━━━ Excerpted data ━━━

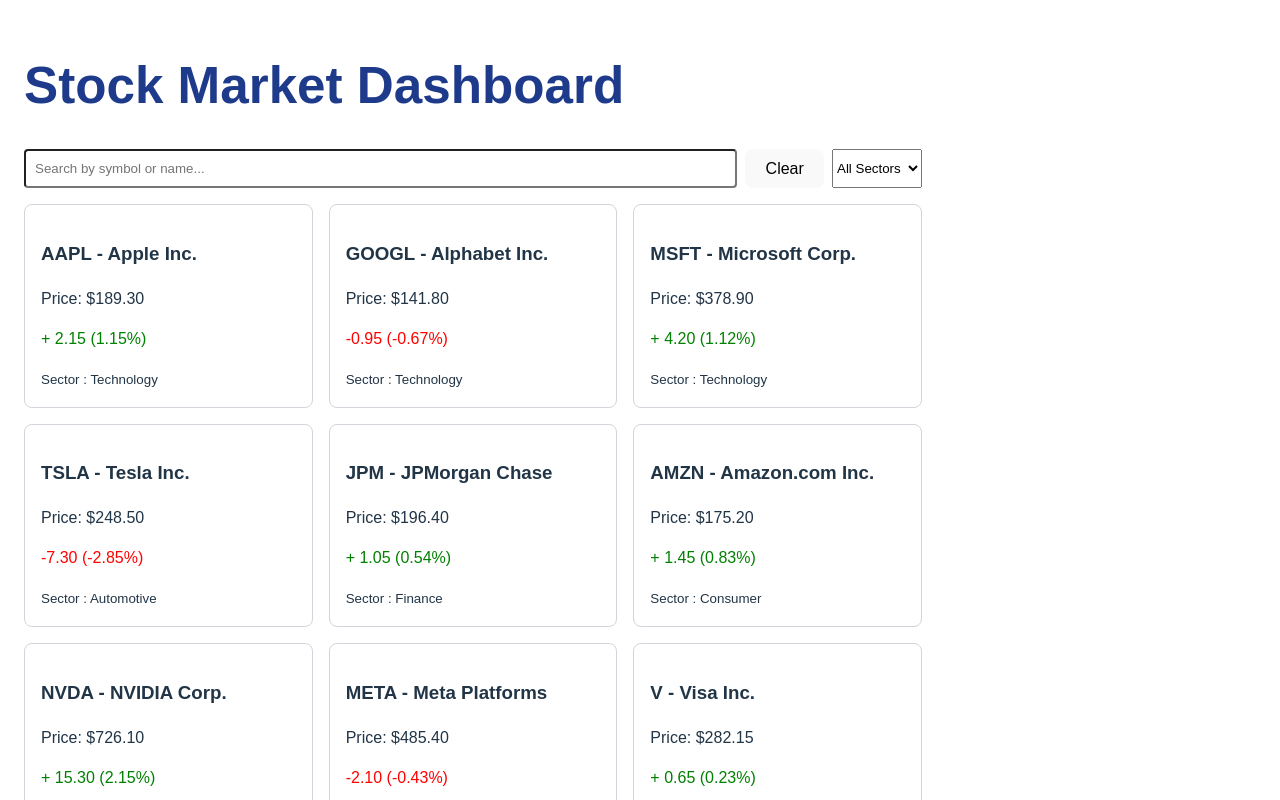
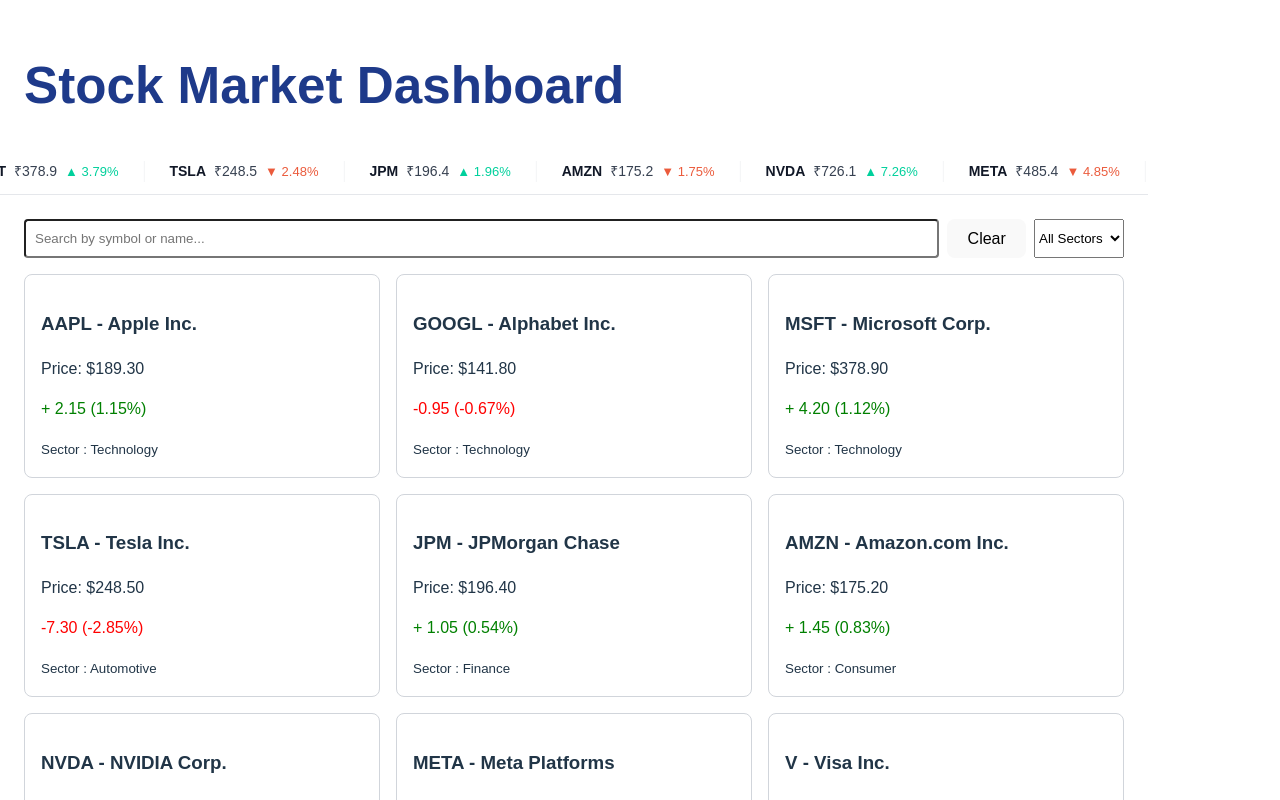
Before and after one commit to rohit-gomase25/Week2-Rohit, a React (Vite) app: page / in a window 1280 px wide. Shown: the top 800 px of the page. Built offline with nearby package versions, Linux system fonts and the light colour scheme.

Commit message:
Price Ticker

```diff
--- a/src/App.tsx
+++ b/src/App.tsx
@@ -1,30 +1,11 @@
-import  { lazy, useState } from 'react';
-//                ^    ^
-//                |    useState — you already know this
-//                lazy — NEW: added to the import
-
-
-// ── Data imports (UNCHANGED) ─────────────────────────────────────────
+import { lazy, useState } from 'react';
+import PriceTicker from './components/PriceTicker';
 import { stocks, trades, positions, holdings } from './data/stockData';
-
-// ── Types (UNCHANGED) ────────────────────────────────────────────────
-import type{ Stock, Trade } from './types/stock.types';
-
-// ── Boundary wrapper (EAGER import — NOT lazy) ───────────────────────
+import type { Stock, Trade } from './types/stock.types';
 import SuspenseBoundary from './boundaries/SuspenseBoundary';
-//
-// WHY NOT lazy? SuspenseBoundary SHOWS the skeleton while things load.
-// It needs to be ready instantly.
-
-// ── Skeleton components (EAGER imports — NOT lazy) ───────────────────
-import TableSkeleton    from './skeletons/TableSkeleton';
+import TableSkeleton from './skeletons/TableSkeleton';
 import CardGridSkeleton from './skeletons/CardGridSkeleton';
-import FormSkeleton     from './skeletons/FormSkeleton';
-// WHY NOT lazy? These ARE the fallback UI.
-// They must exist BEFORE the real components arrive.
-
-
-// ── Feature components (LAZY — each becomes a separate chunk) ─────────
+import FormSkeleton from './skeletons/FormSkeleton';
 
 const LiveQuotesFeature = lazy(function() {
   return import('./features/quotes/LiveQuotesFeature');
@@ -46,40 +27,28 @@
   return import('./features/trades/TradeFeature');
 });
 
-// After npm run build, Vite creates:
-//   LiveQuotesFeature-BxYz12.js
-//   PortfolioFeature-CdEf34.js
-//   PositionsFeature-GhIj56.js
-//   HoldingsFeature-KlMn78.js
-//   TradeFeature-OpQr90.js
-
-
 type NewTradeInput = Omit<Trade, 'id' | 'date'>;
 
 function App() {
+  const [selectedStock, setSelectedStock] = useState<Stock | null>(null);
+  const [searchQuery, setSearchQuery] = useState('');
+  const [sectorFilter, setSectorFilter] = useState('');
+  const [tradeHistory, setTradeHistory] = useState<Trade[]>(trades);
 
-  // ── State (COMPLETELY UNCHANGED from Module 1) ─────────────────────
-  const [selectedStock,  setSelectedStock]  = useState<Stock | null>(null);
-  const [searchQuery,    setSearchQuery]    = useState('');
-  const [sectorFilter,   setSectorFilter]   = useState('');
-  const [tradeHistory,   setTradeHistory]   = useState<Trade[]>(trades);
-
-  // ── Filtered stocks (UNCHANGED) ─────────────────────────────────────
   var filteredStocks = stocks.filter(function(stock) {
-    var queryLower     = searchQuery.toLowerCase();
-    var symbolMatches  = stock.symbol.toLowerCase().includes(queryLower);
-    var nameMatches    = stock.name.toLowerCase().includes(queryLower);
-    var searchMatches  = symbolMatches || nameMatches;
-    var noFilter       = sectorFilter === '';
-    var sectorMatches  = noFilter || stock.sector === sectorFilter;
+    var queryLower = searchQuery.toLowerCase();
+    var symbolMatches = stock.symbol.toLowerCase().includes(queryLower);
+    var nameMatches = stock.name.toLowerCase().includes(queryLower);
+    var searchMatches = symbolMatches || nameMatches;
+    var noFilter = sectorFilter === '';
+    var sectorMatches = noFilter || stock.sector === sectorFilter;
     return searchMatches && sectorMatches;
   });
 
-  // ── handleNewTrade (UNCHANGED) ───────────────────────────────────────
   function handleNewTrade(input: NewTradeInput): void {
     var newTrade: Trade = {
       ...input,
-      id:   `t${Date.now()}`,
+      id: `t${Date.now()}`,
       date: new Date().toISOString().split('T')[0],
     };
     setTradeHistory(function(previousTrades) {
@@ -87,12 +56,14 @@
     });
   }
 
-
   return (
     <div style={{ maxWidth: 1100, margin: '0 auto', padding: 24, fontFamily: 'Arial, sans-serif' }}>
       <h1 style={{ color: '#1E3A8A' }}>Stock Market Dashboard</h1>
 
-      {/* ── FEATURE 1: Live Quotes — uses BOTH skeletons ── */}
+      <div style={{ margin: '0 -24px 24px -24px' }}>
+        <PriceTicker />
+      </div>
+
       <SuspenseBoundary
         fallback={
           <>
@@ -110,28 +81,24 @@
         />
       </SuspenseBoundary>
 
-      {/* ── FEATURE 2: Portfolio Summary ── */}
       <SuspenseBoundary
         fallback={<TableSkeleton rows={3} cols={3} title="Portfolio Summary" />}
       >
         <PortfolioFeature availableStocks={stocks} />
       </SuspenseBoundary>
 
-      {/* ── FEATURE 3: Positions ── */}
       <SuspenseBoundary
         fallback={<TableSkeleton rows={5} cols={6} title="Positions" />}
       >
         <PositionsFeature positions={positions} />
       </SuspenseBoundary>
 
-      {/* ── FEATURE 4: Holdings ── */}
       <SuspenseBoundary
         fallback={<TableSkeleton rows={5} cols={5} title="Holdings" />}
       >
         <HoldingsFeature holdings={holdings} />
       </SuspenseBoundary>
 
-      {/* ── FEATURE 5: Trade History + Form — uses TWO skeletons ── */}
       <SuspenseBoundary
         fallback={
           <>
@@ -147,7 +114,6 @@
           onSubmitTrade={handleNewTrade}
         />
       </SuspenseBoundary>
-
     </div>
   );
 }
--- /dev/null
+++ b/src/components/PriceTicker.tsx
@@ -0,0 +1,64 @@
+import React from 'react';
+import { stocks } from '../data/stockData';
+
+const PriceTicker: React.FC = () => {
+  // We duplicate the array to ensure the scroll is seamless/infinite
+  const tickerData = [...stocks, ...stocks];
+
+  return (
+    <div style={{
+      width: '100%',
+      overflow: 'hidden',
+      background: '#fff',
+      borderBottom: '1px solid #E5E7EB',
+      padding: '12px 0',
+      display: 'flex',
+      alignItems: 'center'
+    }}>
+      <style>
+        {`
+          @keyframes marquee {
+            0% { transform: translateX(0); }
+            100% { transform: translateX(-50%); }
+          }
+        `}
+      </style>
+      <div style={{
+        display: 'flex',
+        whiteSpace: 'nowrap',
+        animation: 'marquee 40s linear infinite',
+      }}>
+        {tickerData.map((stock, index) => {
+          // Mock logic: Groww usually shows a small % change
+          const mockChange = (stock.price * 0.01).toFixed(2);
+          const isPositive = index % 2 === 0; // Alternating for visual variety in mock
+
+          return (
+            <div key={`${stock.symbol}-${index}`} style={{
+              display: 'inline-flex',
+              alignItems: 'center',
+              padding: '0 25px',
+              borderRight: '1px solid #F3F4F6'
+            }}>
+              <span style={{ fontWeight: 600, fontSize: '14px', color: '#111827', marginRight: '8px' }}>
+                {stock.symbol}
+              </span>
+              <span style={{ fontSize: '14px', color: '#374151', marginRight: '8px' }}>
+                ₹{stock.price.toLocaleString()}
+              </span>
+              <span style={{
+                fontSize: '13px',
+                fontWeight: 500,
+                color: isPositive ? '#00D09C' : '#EB5B3C'
+              }}>
+                {isPositive ? '▲' : '▼'} {mockChange}%
+              </span>
+            </div>
+          );
+        })}
+      </div>
+    </div>
+  );
+};
+
+export default PriceTicker;
```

━━━

Exercise details:
Output all of the data above exactly; no pictures should appear.

Written solution:
Before and after one commit to rohit-gomase25/Week2-Rohit, a React (Vite) app: page / in a window 1280 px wide. Shown: the top 800 px of the page. Built offline with nearby package versions, Linux system fonts and the light colour scheme.

Commit message:
Price Ticker

```diff
--- a/src/App.tsx
+++ b/src/App.tsx
@@ -1,30 +1,11 @@
-import  { lazy, useState } from 'react';
-//                ^    ^
-//                |    useState — you already know this
-//                lazy — NEW: added to the import
-
-
-// ── Data imports (UNCHANGED) ─────────────────────────────────────────
+import { lazy, useState } from 'react';
+import PriceTicker from './components/PriceTicker';
 import { stocks, trades, positions, holdings } from './data/stockData';
-
-// ── Types (UNCHANGED) ────────────────────────────────────────────────
-import type{ Stock, Trade } from './types/stock.types';
-
-// ── Boundary wrapper (EAGER import — NOT lazy) ───────────────────────
+import type { Stock, Trade } from './types/stock.types';
 import SuspenseBoundary from './boundaries/SuspenseBoundary';
-//
-// WHY NOT lazy? SuspenseBoundary SHOWS the skeleton while things load.
-// It needs to be ready instantly.
-
-// ── Skeleton components (EAGER imports — NOT lazy) ───────────────────
-import TableSkeleton    from './skeletons/TableSkeleton';
+import TableSkeleton from './skeletons/TableSkeleton';
 import CardGridSkeleton from './skeletons/CardGridSkeleton';
-import FormSkeleton     from './skeletons/FormSkeleton';
-// WHY NOT lazy? These ARE the fallback UI.
-// They must exist BEFORE the real components arrive.
-
-
-// ── Feature components (LAZY — each becomes a separate chunk) ─────────
+import FormSkeleton from './skeletons/FormSkeleton';
 
 const LiveQuotesFeature = lazy(function() {
   return import('./features/quotes/LiveQuotesFeature');
@@ -46,40 +27,28 @@
   return import('./features/trades/TradeFeature');
 });
 
-// After npm run build, Vite creates:
-//   LiveQuotesFeature-BxYz12.js
-//   PortfolioFeature-CdEf34.js
-//   PositionsFeature-GhIj56.js
-//   HoldingsFeature-KlMn78.js
-//   TradeFeature-OpQr90.js
-
-
 type NewTradeInput = Omit<Trade, 'id' | 'date'>;
 
 function App() {
+  const [selectedStock, setSelectedStock] = useState<Stock | null>(null);
+  const [searchQuery, setSearchQuery] = useState('');
+  const [sectorFilter, setSectorFilter] = useState('');
+  const [tradeHistory, setTradeHistory] = useState<Trade[]>(trades);
 
-  // ── State (COMPLETELY UNCHANGED from Module 1) ─────────────────────
-  const [selectedStock,  setSelectedStock]  = useState<Stock | null>(null);
-  const [searchQuery,    setSearchQuery]    = useState('');
-  const [sectorFilter,   setSectorFilter]   = useState('');
-  const [tradeHistory,   setTradeHistory]   = useState<Trade[]>(trades);
-
-  // ── Filtered stocks (UNCHANGED) ─────────────────────────────────────
   var filteredStocks = stocks.filter(function(stock) {
-    var queryLower     = searchQuery.toLowerCase();
-    var symbolMatches  = stock.symbol.toLowerCase().includes(queryLower);
-    var nameMatches    = stock.name.toLowerCase().includes(queryLower);
-    var searchMatches  = symbolMatches || nameMatches;
-    var noFilter       = sectorFilter === '';
-    var sectorMatches  = noFilter || stock.sector === sectorFilter;
+    var queryLower = searchQuery.toLowerCase();
+    var symbolMatches = stock.symbol.toLowerCase().includes(queryLower);
+    var nameMatches = stock.name.toLowerCase().includes(queryLower);
+    var searchMatches = symbolMatches || nameMatches;
+    var noFilter = sectorFilter === '';
+    var sectorMatches = noFilter || stock.sector === sectorFilter;
     return searchMatches && sectorMatches;
   });
 
-  // ── handleNewTrade (UNCHANGED) ───────────────────────────────────────
   function handleNewTrade(input: NewTradeInput): void {
     var newTrade: Trade = {
       ...input,
-      id:   `t${Date.now()}`,
+      id: `t${Date.now()}`,
       date: new Date().toISOString().split('T')[0],
     };
     setTradeHistory(function(previousTrades) {
@@ -87,12 +56,14 @@
     });
   }
 
-
   return (
     <div style={{ maxWidth: 1100, margin: '0 auto', padding: 24, fontFamily: 'Arial, sans-serif' }}>
       <h1 style={{ color: '#1E3A8A' }}>Stock Market Dashboard</h1>
 
-      {/* ── FEATURE 1: Live Quotes — uses BOTH skeletons ── */}
+      <div style={{ margin: '0 -24px 24px -24px' }}>
+        <PriceTicker />
+      </div>
+
       <SuspenseBoundary
         fallback={
           <>
@@ -110,28 +81,24 @@
         />
       </SuspenseBoundary>
 
-      {/* ── FEATURE 2: Portfolio Summary ── */}
       <SuspenseBoundary
         fallback={<TableSkeleton rows={3} cols={3} title="Portfolio Summary" />}
       >
         <PortfolioFeature availableStocks={stocks} />
       </SuspenseBoundary>
 
-      {/* ── FEATURE 3: Positions ── */}
       <SuspenseBoundary
         fallback={<TableSkeleton rows={5} cols={6} title="Positions" />}
       >
         <PositionsFeature positions={positions} />
       </SuspenseBoundary>
 
-      {/* ── FEATURE 4: Holdings ── */}
       <SuspenseBoundary
         fallback={<TableSkeleton rows={5} cols={5} title="Holdings" />}
       >
         <HoldingsFeature holdings={holdings} />
       </SuspenseBoundary>
 
-      {/* ── FEATURE 5: Trade History + Form — uses TWO skeletons ── */}
       <SuspenseBoundary
         fallback={
           <>
@@ -147,7 +114,6 @@
           onSubmitTrade={handleNewTrade}
         />
       </SuspenseBoundary>
-
     </div>
   );
 }
--- /dev/null
+++ b/src/components/PriceTicker.tsx
@@ -0,0 +1,64 @@
+import React from 'react';
+import { stocks } from '../data/stockData';
+
+const PriceTicker: React.FC = () => {
+  // We duplicate the array to ensure the scroll is seamless/infinite
+  const tickerData = [...stocks, ...stocks];
+
+  return (
+    <div style={{
+      width: '100%',
+      overflow: 'hidden',
+      background: '#fff',
+      borderBottom: '1px solid #E5E7EB',
+      padding: '12px 0',
+      display: 'flex',
+      alignItems: 'center'
+    }}>
+      <style>
+        {`
+          @keyframes marquee {
+            0% { transform: translateX(0); }
+            100% { transform: translateX(-50%); }
+          }
+        `}
+      </style>
+      <div style={{
+        display: 'flex',
+        whiteSpace: 'nowrap',
+        animation: 'marquee 40s linear infinite',
+      }}>
+        {tickerData.map((stock, index) => {
+          // Mock logic: Groww usually shows a small % change
+          const mockChange = (stock.price * 0.01).toFixed(2);
+          const isPositive = index % 2 === 0; // Alternating for visual variety in mock
+
+          return (
+            <div key={`${stock.symbol}-${index}`} style={{
+              display: 'inline-flex',
+              alignItems: 'center',
+              padding: '0 25px',
+              borderRight: '1px solid #F3F4F6'
+            }}>
+              <span style={{ fontWeight: 600, fontSize: '14px', color: '#111827', marginRight: '8px' }}>
+                {stock.symbol}
+              </span>
+              <span style={{ fontSize: '14px', color: '#374151', marginRight: '8px' }}>
+                ₹{stock.price.toLocaleString()}
+              </span>
+              <span style={{
+                fontSize: '13px',
+                fontWeight: 500,
+                color: isPositive ? '#00D09C' : '#EB5B3C'
+              }}>
+                {isPositive ? '▲' : '▼'} {mockChange}%
+              </span>
+            </div>
+          );
+        })}
+      </div>
+    </div>
+  );
+};
+
+export default PriceTicker;
```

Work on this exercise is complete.